By Roy Kasten
By Kris Wernowsky
By Chaz Kangas
By Joseph Hess
By Julie Seabaugh
By Mike Appelstein
By Rachel Brodsky
By Kelsey McClure
Artist, album and label: Various Artists, Lyricist Lounge (Rawkus)
Reservations: Honestly, I just picked this up two weeks ago and have yet to fully digest it.
Justification: Because of the aforementioned reservations, I'm hesitant to include this as one of my favorite records of the year; there are many more that I've listened to more frequently. But in terms of importance, inspiration and a general revolutionary vibe, this document of New York City hip-hop in the '90s is proof that the genre, after nearly 20 years, is, if anything, still gaining momentum; all you need is two turntables and a microphone to create masterful rhymes and a groove. 1998 has been a landmark year for hip-hop, and Lyricist Lounge is an underground document of the movement that continues to steer and influence all aspects of American culture. You gotta check this out.

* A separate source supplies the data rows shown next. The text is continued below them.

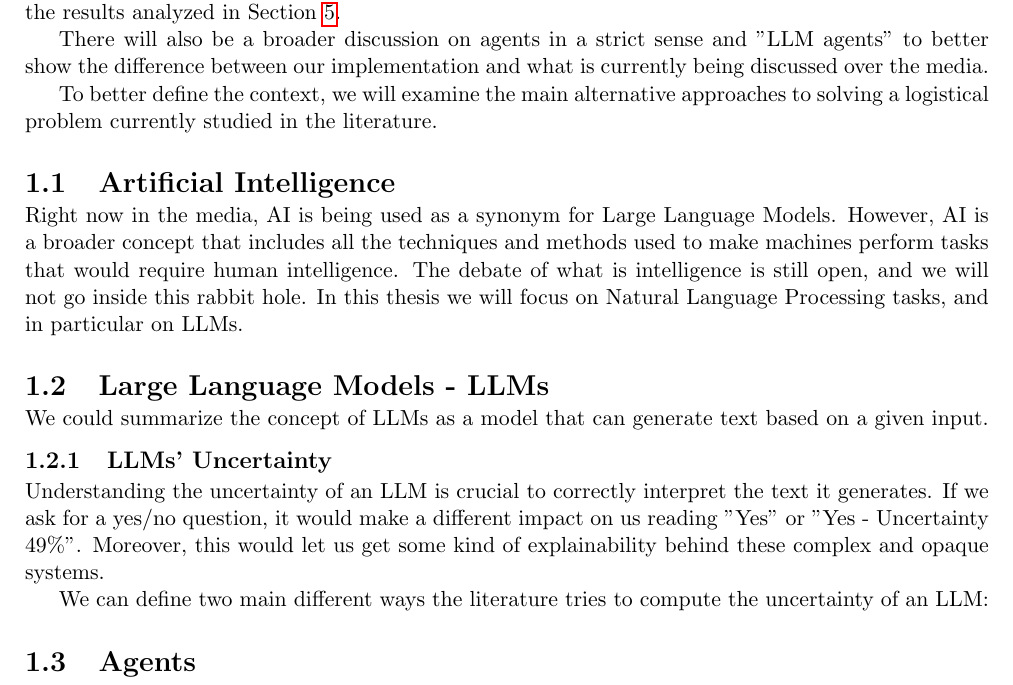
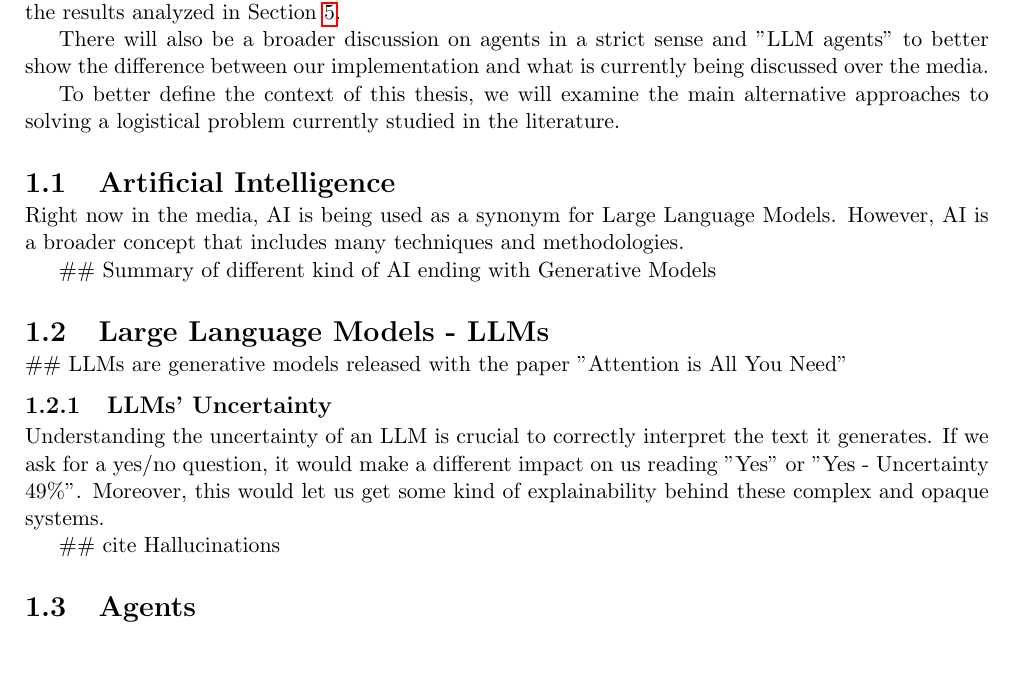
Before and after one commit to davidemodolo/master_thesis, a LaTeX thesis (main.tex, which reads chapters/background.tex): part of page 6 of 13, cut so that both start at the same text, the shorter picture padded with empty space. Compiled offline with pdfLaTeX.

Commit message:
minor changes

```diff
--- a/chapters/background.tex
+++ b/chapters/background.tex
@@ -18,33 +18,33 @@ There will also be a broader discussion on agents in a strict sense and "LLM age
 to better show the difference between our implementation and what is currently
 being discussed over the media.
 
-To better define the context, we will examine the main alternative approaches to
-solving a logistical problem currently studied in the literature.
+To better define the context of this thesis, we will examine the main alternative
+approaches to solving a logistical problem currently studied in the literature.
 
 \section{Artificial Intelligence}
-\label{sec:artificial_intelligence} Right now in the media, AI is being used as
-a synonym for Large Language Models. However, AI is a broader concept that
-includes all the techniques and methods used to make machines perform tasks that
-would require human intelligence. The debate of what is intelligence is still open,
-and we will not go inside this rabbit hole. In this thesis we will focus on Natural
-Language Processing tasks, and in particular on LLMs.
+\label{sec:artificial_intelligence}
+
+Right now in the media, AI is being used as a synonym for Large Language Models.
+However, AI is a broader concept that includes many techniques and methodologies.
+
+\#\# Summary of different kind of AI ending with Generative Models
 
 \section{Large Language Models - LLMs}
 \label{sec:large_language_models_llms}
 
-We could summarize the concept of LLMs as a model that can generate text based on
-a given input.
+\#\# LLMs are generative models released with the paper "Attention is All You
+Need"
 
 \subsection{LLMs' Uncertainty}
 \label{sub:llms_uncertainty}
 
-Understanding the uncertainty of an LLM is crucial to correctly interpret the
-text it generates. If we ask for a yes/no question, it would make a different
-impact on us reading "Yes" or "Yes - Uncertainty 49\%". Moreover, this would let
-us get some kind of explainability behind these complex and opaque systems.
+Understanding the uncertainty of an LLM is crucial to correctly interpret the text
+it generates. If we ask for a yes/no question, it would make a different impact on
+us reading "Yes" or "Yes - Uncertainty 49\%". Moreover, this would let us get
+some kind of explainability behind these complex and opaque systems.
 
-We can define two main different ways the literature tries to compute the uncertainty
-of an LLM:
+\#\# cite Hallucinations
+
 \section{Agents}
 \label{sec:agents}
 \subsection{BDI Architecture}
```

Artist, album and label: Rufus Wainwright, Rufus Wainwright (DreamWorks).
Reservations: Post-performance meeting in his bus with a bunch of friends proved surreal and disconcerting. Never try to befriend an artist whose work you admire, especially when it's quite obvious that all he really wants is some pot.

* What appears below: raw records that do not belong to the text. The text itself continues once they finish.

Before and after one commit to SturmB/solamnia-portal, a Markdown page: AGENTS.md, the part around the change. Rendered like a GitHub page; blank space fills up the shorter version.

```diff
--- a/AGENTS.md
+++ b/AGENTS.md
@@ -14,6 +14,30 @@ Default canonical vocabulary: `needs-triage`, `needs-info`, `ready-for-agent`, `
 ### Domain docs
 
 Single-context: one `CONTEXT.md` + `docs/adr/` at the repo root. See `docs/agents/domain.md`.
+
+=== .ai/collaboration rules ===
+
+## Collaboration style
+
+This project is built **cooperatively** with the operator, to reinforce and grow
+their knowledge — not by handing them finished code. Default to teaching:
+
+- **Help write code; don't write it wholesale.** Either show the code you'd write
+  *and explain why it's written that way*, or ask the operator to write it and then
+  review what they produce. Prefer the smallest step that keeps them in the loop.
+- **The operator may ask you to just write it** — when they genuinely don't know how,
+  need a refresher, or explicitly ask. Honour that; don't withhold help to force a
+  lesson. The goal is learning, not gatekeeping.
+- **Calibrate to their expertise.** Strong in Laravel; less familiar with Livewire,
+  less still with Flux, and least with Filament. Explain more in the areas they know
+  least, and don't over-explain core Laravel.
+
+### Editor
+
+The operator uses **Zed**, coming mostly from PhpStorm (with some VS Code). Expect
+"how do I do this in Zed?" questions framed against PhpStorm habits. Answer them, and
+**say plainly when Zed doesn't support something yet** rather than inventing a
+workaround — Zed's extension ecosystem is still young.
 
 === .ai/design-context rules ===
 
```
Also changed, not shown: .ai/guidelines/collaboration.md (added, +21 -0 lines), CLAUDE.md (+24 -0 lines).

Justification: The wonder of an artist debuting with a voice fully formed is always cause for celebration, and Rufus' voice is a wonder, if occasionally over-dramatic. "Barcelona" is one of my favorite ballads ever, and the joyful arrangements and cascading instrumentation -- marimbas, horns, pianos, strings -- all over the album sound like the collision of Los Angeles circa 1966 and heaven circa 1998. If nothing else, his debut provides me with a reason to look forward to 1999.
Ransom: These songs are so imbedded in my head that I never really need to hear them again (which is not to say I don't want to); I'd pay no more than $225.
Justification: This is one of the most thrilling documents, live or otherwise, I've ever heard; anyone who's even remotely interested in hearing the music that almost single-handedly transformed the direction of rock & roll in the '60s must own this. Electric rock was born during this tour with the Hawks, who soon after renamed themselves the Band. Worth it also to hear "Fourth Time Around," the song from which John Lennon swiped both theme and melody to write "Norwegian Wood."
Ransom: I'd pay nothing for its return; I've still got my bootleg copy, which sounds just as good.
Artist, album and label: Silver Jews, American Water (Drag City)
Justification: Three snippets of lyrics: "The drums march along at the clip of an IV drip/like sparks from a muffler dragged down the strip"; "Repair is the dream of the broken thing"; "The birds of Virginia are flying within you/and like background singers they all come in threes." Songwriter/lyricist head Jew David Berman is the most interesting individual in my musical world, and I highly recommend this overlooked album.
Perfect songs from nearly perfect albums: Billy Bragg and Wilco, "California Stars"; Beastie Boys, "Intergalactic" and "Body Movin'"; Arab Strap, "Not Quite a Yes"; the Glands, "Pretty Merrina"; the Notwist, "Day 7"; Plastikman, "Passage (In)"; Creeper Lagoon, "Sylvia"; Black Star, "Brown Skin Lady"; Jurassic 5, "Lesson 6: The Lecture"; Gillian Welch, "My Morphine"; Shudder to Think, "Just Really Want to See You" and "Hot One"; Lauryn Hill, "Doo Wop (That Thing)"; Neotropic, "Vacetious Blooms.